Congressmen: Boeing deal with Iran would turn airplanes into 'warplanes'

Any deal between Boeing and Iran “would effectively subsidize the world’s leading state sponsor of terrorism” and would turn American airplanes into Iranian “warplanes,” according to three members of Congress in a strongly-worded letter sent to the aircraft giant Monday.

The letter to Boeing CEO Dennis Muilenburg implores the company to refrain from a reported deal with Tehran to supply planes and other services. Under the terms of the Iran nuke deal, commercial aircraft can be sold to Iran, a concession made “at the behest of Tehran,” the letter said. The Islamic Republic’s ruling regime holds a majority ownership stake in the country’s national airline, Iran Air.

“This is not about doing what is legal – it is about doing what is right,” the letter said.

The authors, Illinois Republican members of Congress Peter Roskam, Bob Dold and Randy Hultgren, repeatedly cite Iran’s well-documented links to terror financing and allege that passenger air flights have played a particular role in Iran being able to supply deadly weapons – such as rockets or missiles – to notorious groups.

“We urge you not to be complicit in the likely conversion of Boeing aircraft to IRGC warplanes,” the letter said, using an acronym for the Islamic Revolutionary Guard Corps.

Roskam, the Ways and Means Oversight chairman, has been particularly vocal in his opposition to American companies conducting business with Iran. Seeking to pressure Airbus into scuttling a $25 billion deal to sell 118 planes to Iran, Roskam spoke with leading European media outlets last week to express why he believed the decision was unwise. Roskam on Friday introduced an amendment to the National Defense Authorization Act which would prohibit the Department of Defense from awarding contracts to any entity that does business with Iran. Roskam is also the author of a March 31 opinion piece for the Wall Street Journal, writing that businesses “should not be tempted” to deal with “a dangerous geopolitical foe.”

Boeing is not alone in its interest in Iranian ventures. General Electric Co., among others, is also reportedly exploring opportunities.

“Should any agreements be reached at some future point, they would be contingent on the approval of the U.S. Government,” Boeing said in a statement in April.
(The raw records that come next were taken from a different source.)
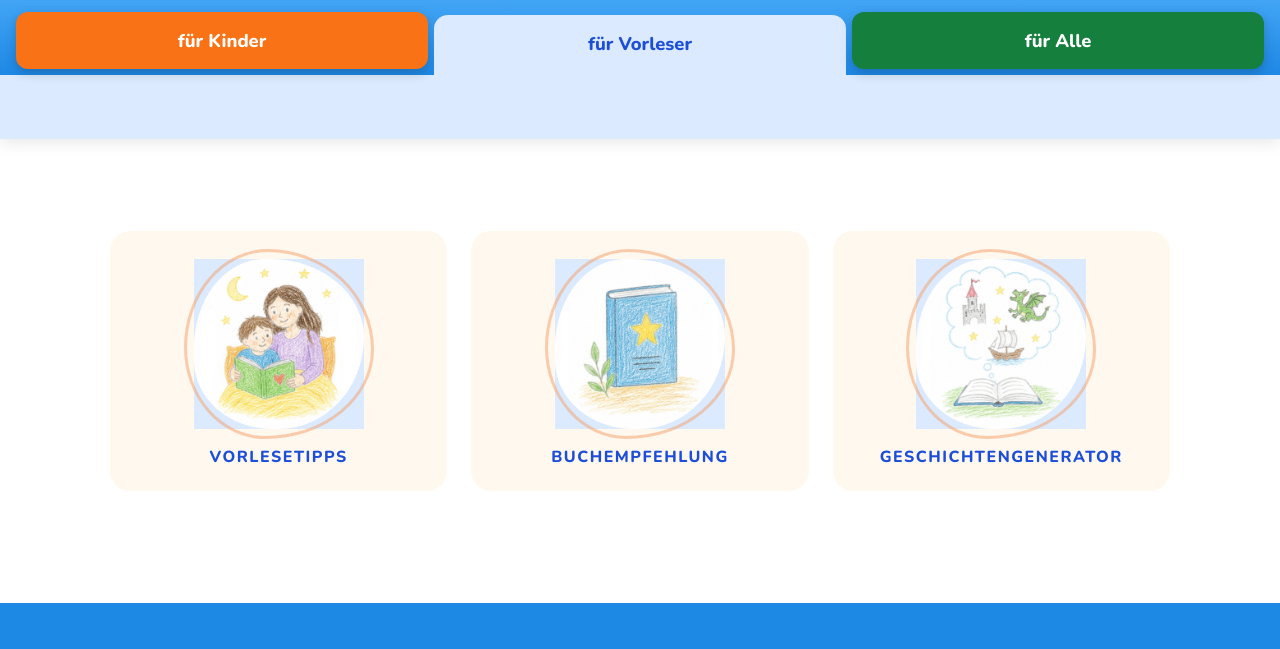
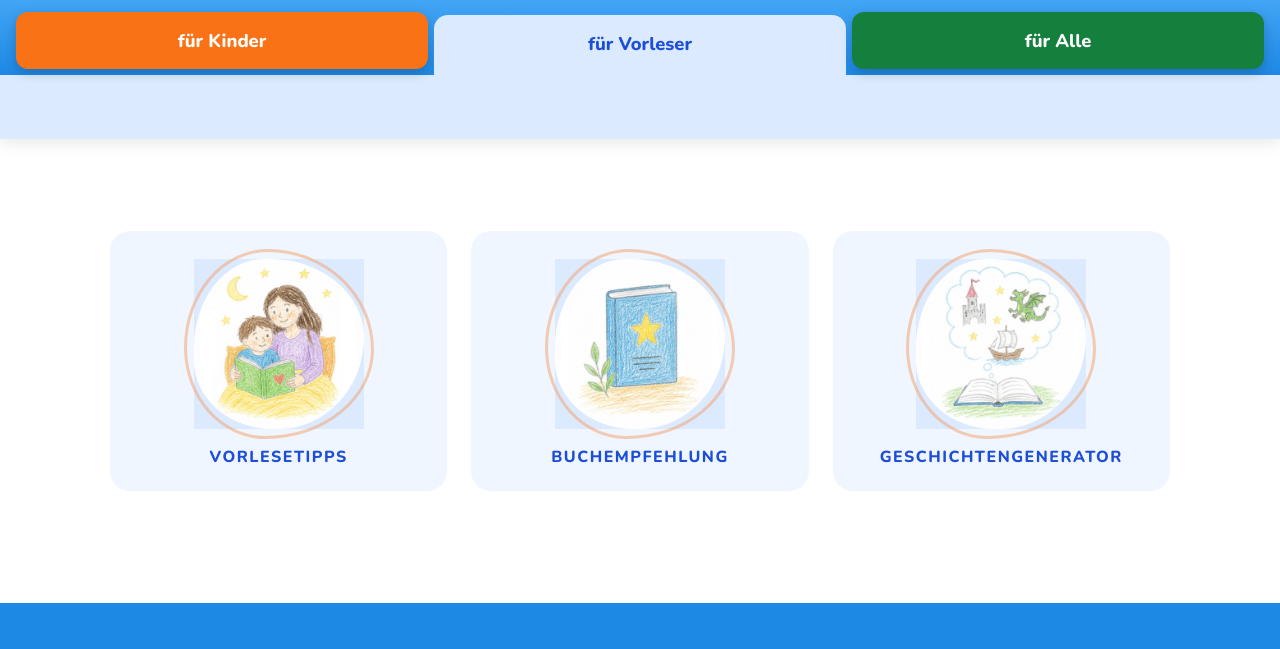
Before and after one commit to BertMutsaers/claudecode, a website: page index.html in a window 1280 px wide. Both pictures are taken after a click on the button "für Vorleser". Shown: the top 649 px of the page. Drawn offline with nearby package versions, Linux system fonts and the light colour scheme.

Commit message:
Vorleser-Kacheln: hellblauer Hintergrund statt orange

```diff
--- a/style.css
+++ b/style.css
@@ -694,6 +694,7 @@ footer.footer-alle     { background: #43a047; }
 
 /* ── VORLESER KACHELN ──────────────────────────────────────────────── */
 .vorleser-grid { grid-template-columns: repeat(3, 1fr); }
+.vorleser-card { background: #eff6ff; }
 .vorleser-card .kategorie-bild { background: #dbeafe; }
 .vorleser-card h3 { color: var(--blue-dark); }
 .vorleser-card:hover { box-shadow: 0 8px 32px rgba(37,99,235,0.18); }
```
Also changed, not shown: 2 other files.
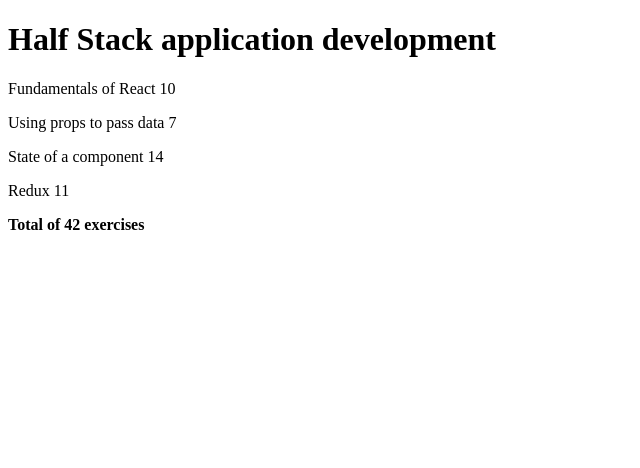
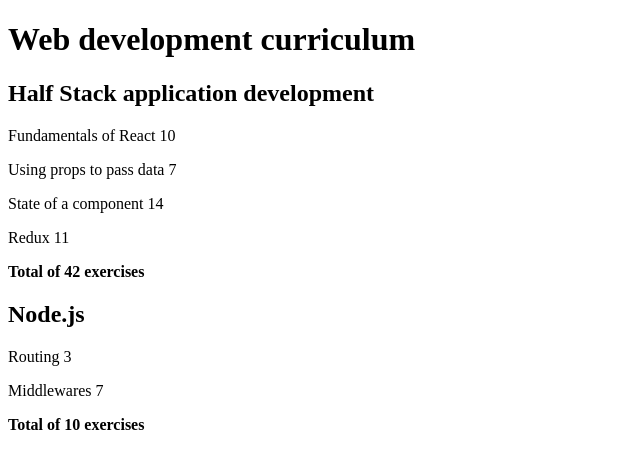
Before and after one commit to stefano76/full-stack-open-course, a React (Vite) app in the folder part2/courseinfo/: page / in a window 1280 px wide. Shown: the top 468 px of the page, without its empty margins (0-640 px from the left). Built offline with nearby package versions, Linux system fonts and the light colour scheme.

Commit message:
Exercise 2.4: multiple courses

```diff
--- a/part2/courseinfo/src/App.jsx
+++ b/part2/courseinfo/src/App.jsx
@@ -7,7 +7,7 @@
 };
 
 const Header = ({course}) => {
-    return <h1>{course.name}</h1>;
+    return <h2>{course.name}</h2>;
 };
 
 const Content = ({course}) => {
@@ -39,9 +39,10 @@
 }
 
 const App = () => {
-    const course = {
+    const courses = [
+        {
+            name: 'Half Stack application development',
             id: 1,
-        name: 'Half Stack application development',
             parts: [
                 {
                     name: 'Fundamentals of React',
@@ -64,9 +65,34 @@
                     id: 4
                 }
             ]
+        },
+        {
+            name: 'Node.js',
+            id: 2,
+            parts: [
+                {
+                    name: 'Routing',
+                    exercises: 3,
+                    id: 1
+                },
+                {
+                    name: 'Middlewares',
+                    exercises: 7,
+                    id: 2
                 }
+            ]
+        }
+    ]
 
-    return <Course course={course} />
+    return (
+        <div>
+            <h1>Web development curriculum</h1>
+
+            {courses.map((course) => (
+                <Course key={course.id} course={course} />
+            ))}
+        </div>
+    )
 }
 
 export default App
```
Lines whose indentation alone changed are shown as unchanged.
While any future agreement may be legal to enact – and certainly lucrative to Boeing – Roskam, Dold and Hultgren warn Boeing’s board, which meets this week in Chicago, that an Iranian deal is akin to supporting tyranny and terror.

“The greatest beneficiaries of any potential aircraft sale to Iran would be the Islamic Republic’s despotic leaders,” the letter said.